(Beginning of Material shown)

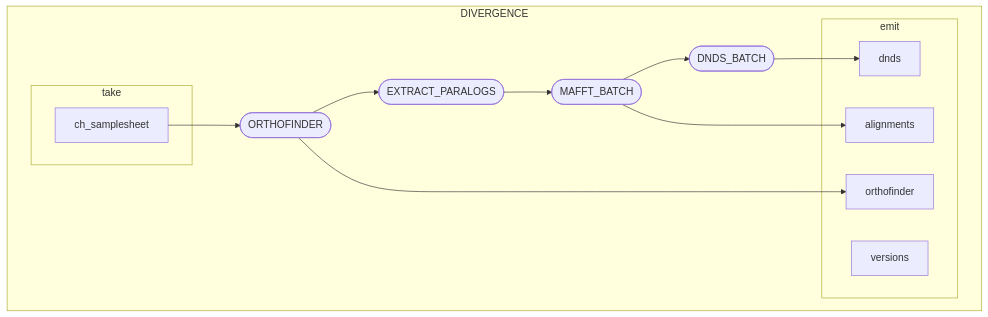
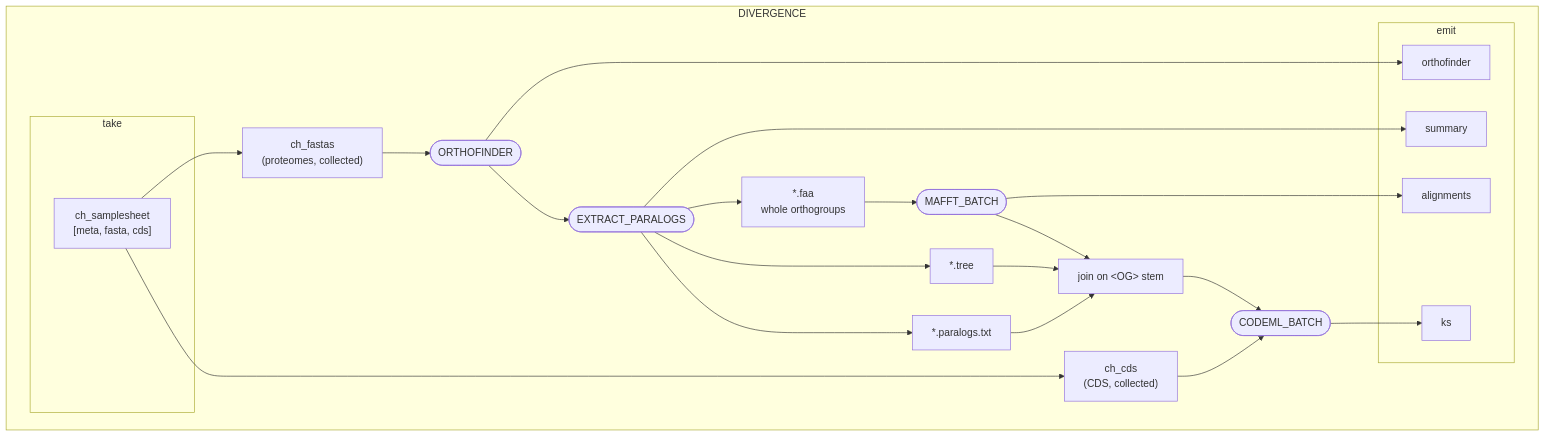
One commit to tdw-89/divergence changed the diagram in diag.md. Above: the diagram before and after it, drawn with Mermaid. The commit also changed other lines of this file and 46 other files, not shown here.

````diff
--- a/diag.md
+++ b/diag.md
@@ -1,26 +1,48 @@
 ```mermaid
 flowchart TB
   subgraph DIVERGENCE
     subgraph take
-      v0["ch_samplesheet"]
+      v0["ch_samplesheet<br/>[meta, fasta, cds]"]
     end
+
+    v1["ch_fastas<br/>(proteomes, collected)"]
+    v2["ch_cds<br/>(CDS, collected)"]
+
     v4([ORTHOFINDER])
     v5([EXTRACT_PARALOGS])
-    v7([MAFFT_BATCH])
-    v10([DNDS_BATCH])
+
+    v6["*.faa<br/>whole orthogroups"]
+    v7["*.tree"]
+    v8["*.paralogs.txt"]
+
+    v9([MAFFT_BATCH])
+    v10["join on &lt;OG&gt; stem"]
+    v11([CODEML_BATCH])
+
     subgraph emit
-      v15["alignments"]
-      v17["versions"]
-      v16["dnds"]
-      v14["orthofinder"]
+      v20["orthofinder"]
+      v21["summary"]
+      v22["alignments"]
+      v23["ks"]
     end
-    v0 --> v4
+
+    v0 --> v1
+    v0 --> v2
+    v1 --> v4
     v4 --> v5
+    v5 --> v6
     v5 --> v7
+    v5 --> v8
+    v6 --> v9
+    v9 --> v10
     v7 --> v10
-    v4 --> v14
-    v7 --> v15
-    v10 --> v16
+    v8 --> v10
+    v10 --> v11
+    v2 --> v11
+
+    v4 --> v20
+    v5 --> v21
+    v9 --> v22
+    v11 --> v23
   end
-
 ```
````
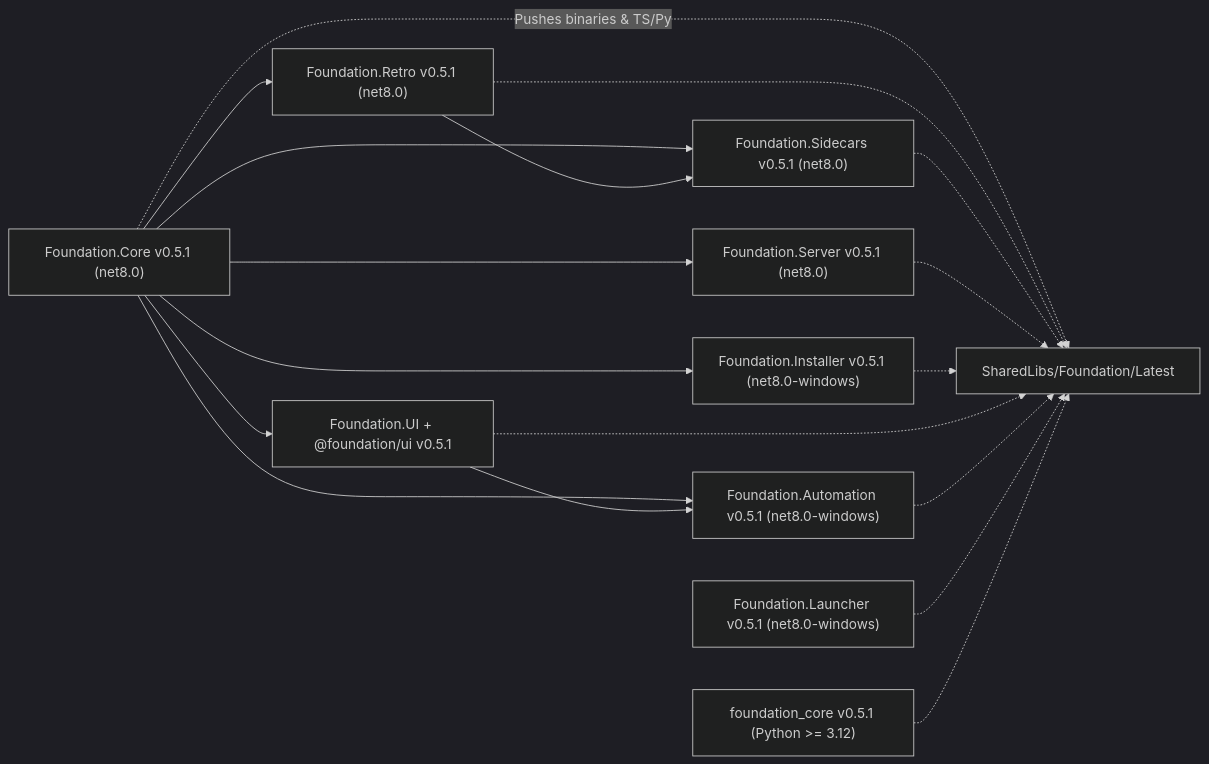
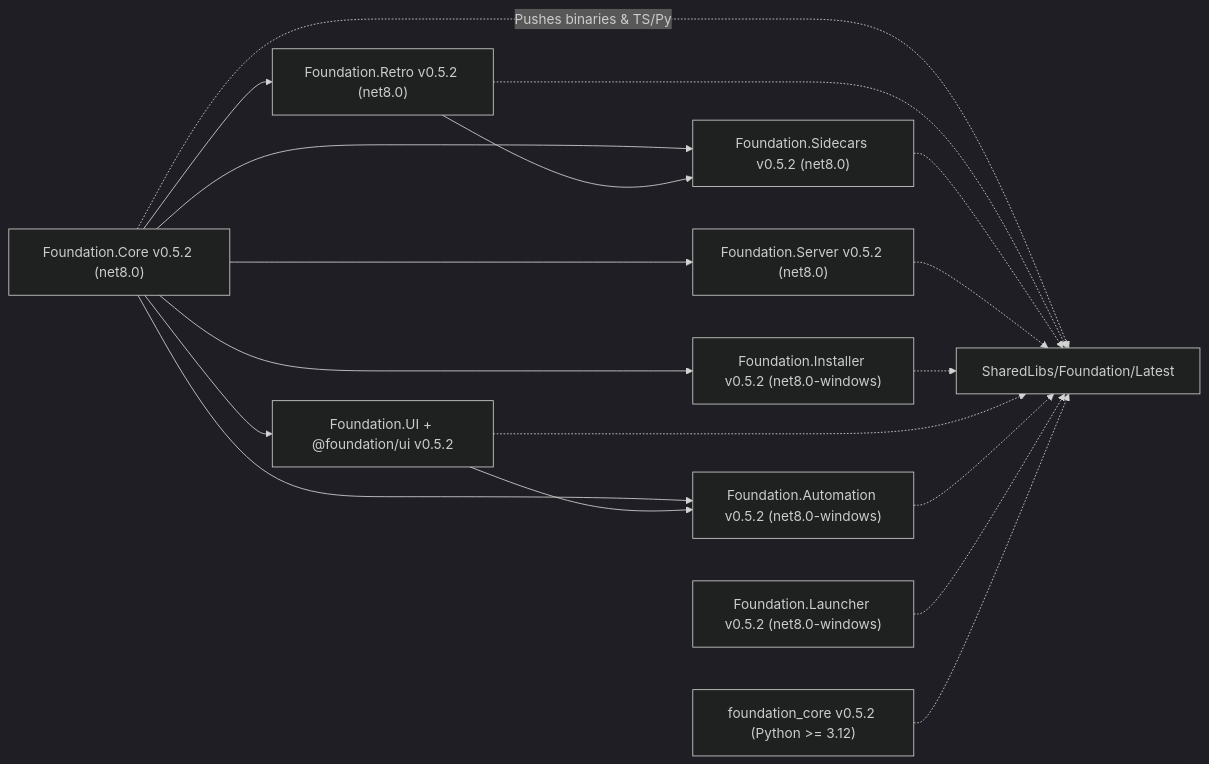
One commit to StreamItAllGit/Foundation changed the diagram in Dev/docs/ARCHITECTURE.md. Above: the diagram before and after it, drawn with Mermaid (dark theme). The commit also changed other lines of this file and 37 other files, not shown here.

First line of the commit message:
chore(release): ship Foundation v0.5.2 (installer hardening, suiteId, launcher & release parity)

````diff
--- a/Dev/docs/ARCHITECTURE.md
+++ b/Dev/docs/ARCHITECTURE.md
@@ -12,31 +12,31 @@
 ```mermaid
 flowchart LR
-    Core["Foundation.Core v0.5.1 (net8.0)"]
-    Retro["Foundation.Retro v0.5.1 (net8.0)"]
-    Sidecars["Foundation.Sidecars v0.5.1 (net8.0)"]
-    Server["Foundation.Server v0.5.1 (net8.0)"]
-    Installer["Foundation.Installer v0.5.1 (net8.0-windows)"]
-    UI["Foundation.UI + @foundation/ui v0.5.1"]
-    Automation["Foundation.Automation v0.5.1 (net8.0-windows)"]
-    Launcher["Foundation.Launcher v0.5.1 (net8.0-windows)"]
-    PyCore["foundation_core v0.5.1 (Python >= 3.12)"]
+    Core["Foundation.Core v0.5.2 (net8.0)"]
+    Retro["Foundation.Retro v0.5.2 (net8.0)"]
+    Sidecars["Foundation.Sidecars v0.5.2 (net8.0)"]
+    Server["Foundation.Server v0.5.2 (net8.0)"]
+    Installer["Foundation.Installer v0.5.2 (net8.0-windows)"]
+    UI["Foundation.UI + @foundation/ui v0.5.2"]
+    Automation["Foundation.Automation v0.5.2 (net8.0-windows)"]
+    Launcher["Foundation.Launcher v0.5.2 (net8.0-windows)"]
+    PyCore["foundation_core v0.5.2 (Python >= 3.12)"]
     Hub["SharedLibs/Foundation/Latest"]
 
     Core --> Retro
     Core --> Sidecars
     Retro --> Sidecars
     Core --> Server
     Core --> Installer
     Core --> UI
     Core --> Automation
     UI --> Automation
     Core -. "Pushes binaries & TS/Py" .-> Hub
     Retro -.-> Hub
     Sidecars -.-> Hub
     Server -.-> Hub
     Installer -.-> Hub
     UI -.-> Hub
     Automation -.-> Hub
     Launcher -.-> Hub
     PyCore -.-> Hub
 ```
````
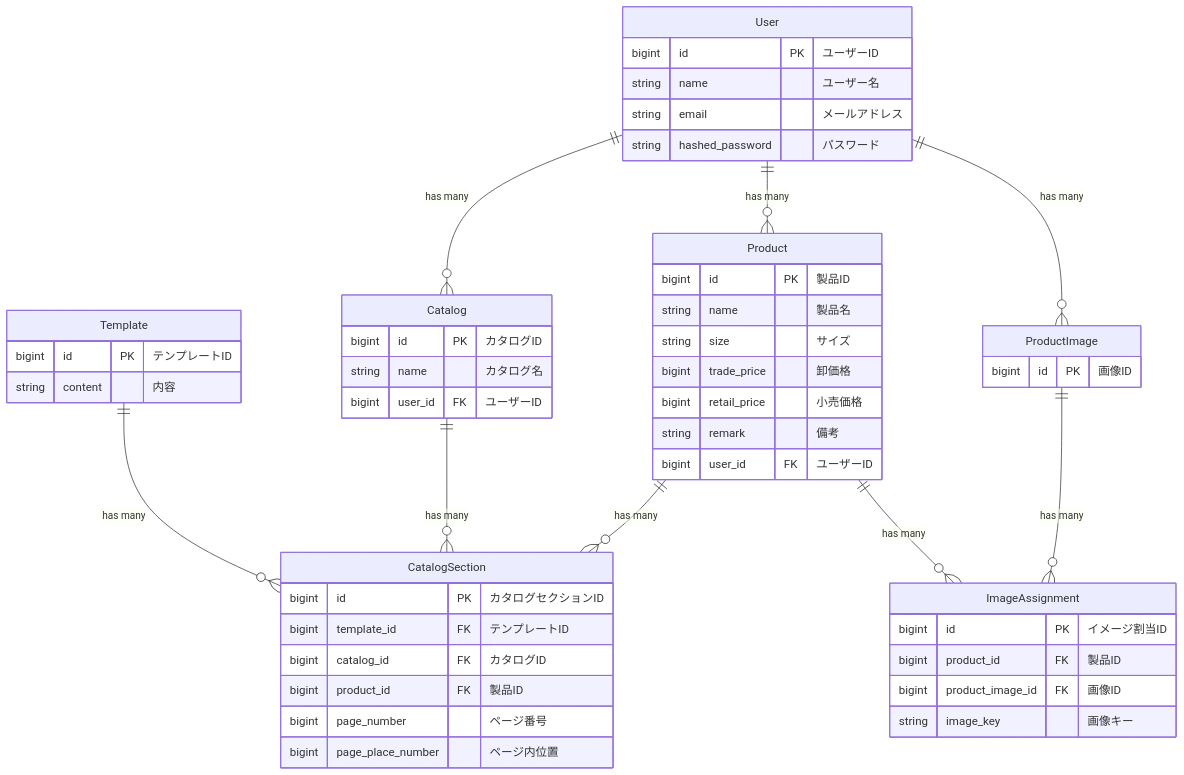
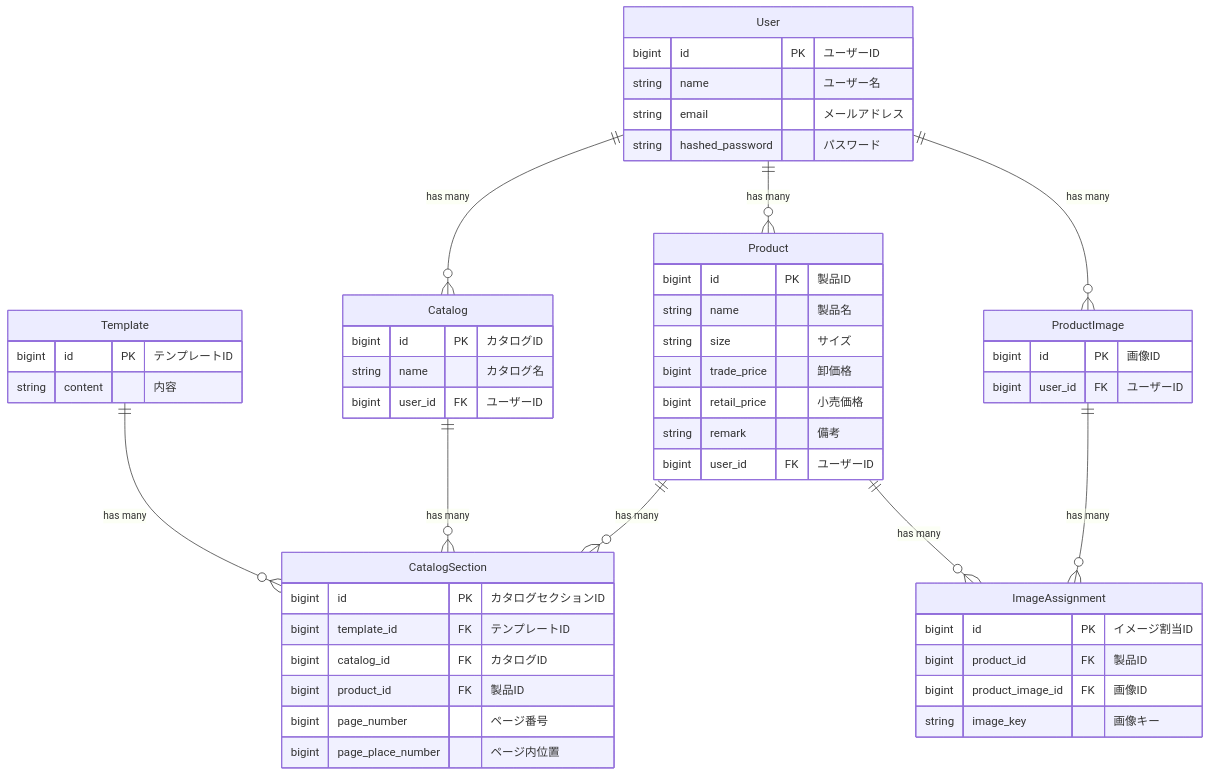
The diagram in documents/design/er.md (setodeve/CatalogEasy-backend), drawn with Mermaid before and after one commit. The commit also changed 15 other files, not shown here.

````diff
--- a/documents/design/er.md
+++ b/documents/design/er.md
@@ -1,59 +1,60 @@
 ```mermaid
 erDiagram
     User ||--o{ Catalog : "has many"
     User ||--o{ Product : "has many"
     User ||--o{ ProductImage : "has many"
     Template ||--o{ CatalogSection : "has many"
     Catalog ||--o{ CatalogSection : "has many"
     Product ||--o{ CatalogSection : "has many"
     Product ||--o{ ImageAssignment : "has many"
     ProductImage ||--o{ ImageAssignment : "has many"
     
     User {
         bigint id PK "ユーザーID"
         string name "ユーザー名"
         string email "メールアドレス"
         string hashed_password "パスワード"
     }
     
     Catalog {
         bigint id PK "カタログID"
         string name "カタログ名"
         bigint user_id FK "ユーザーID"
     }
     
     Product {
         bigint id PK "製品ID"
         string name "製品名"
         string size "サイズ"
         bigint trade_price "卸価格"
         bigint retail_price "小売価格"
         string remark "備考"
         bigint user_id FK "ユーザーID"
     }
     
     ProductImage {
         bigint id PK "画像ID"
+        bigint user_id FK "ユーザーID"
     }
     
     Template {
         bigint id PK "テンプレートID"
         string content "内容"
     }
     
     CatalogSection {
         bigint id PK "カタログセクションID"
         bigint template_id FK "テンプレートID"
         bigint catalog_id FK "カタログID"
         bigint product_id FK "製品ID"
         bigint page_number "ページ番号"
         bigint page_place_number "ページ内位置"
     }
     
     ImageAssignment {
         bigint id PK "イメージ割当ID"
         bigint product_id FK "製品ID"
         bigint product_image_id FK "画像ID"
         string image_key "画像キー"
     }
 ```
````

(End of Material shown)

** Exercise **
Reproduce only the lines between the line containing "bigint template_id FK" and the last line of the records, those two lines included, exactly.

** Task result **
         bigint template_id FK "テンプレートID"
         bigint catalog_id FK "カタログID"
         bigint product_id FK "製品ID"
         bigint page_number "ページ番号"
         bigint page_place_number "ページ内位置"
     }
     
     ImageAssignment {
         bigint id PK "イメージ割当ID"
         bigint product_id FK "製品ID"
         bigint product_image_id FK "画像ID"
         string image_key "画像キー"
     }
 ```
````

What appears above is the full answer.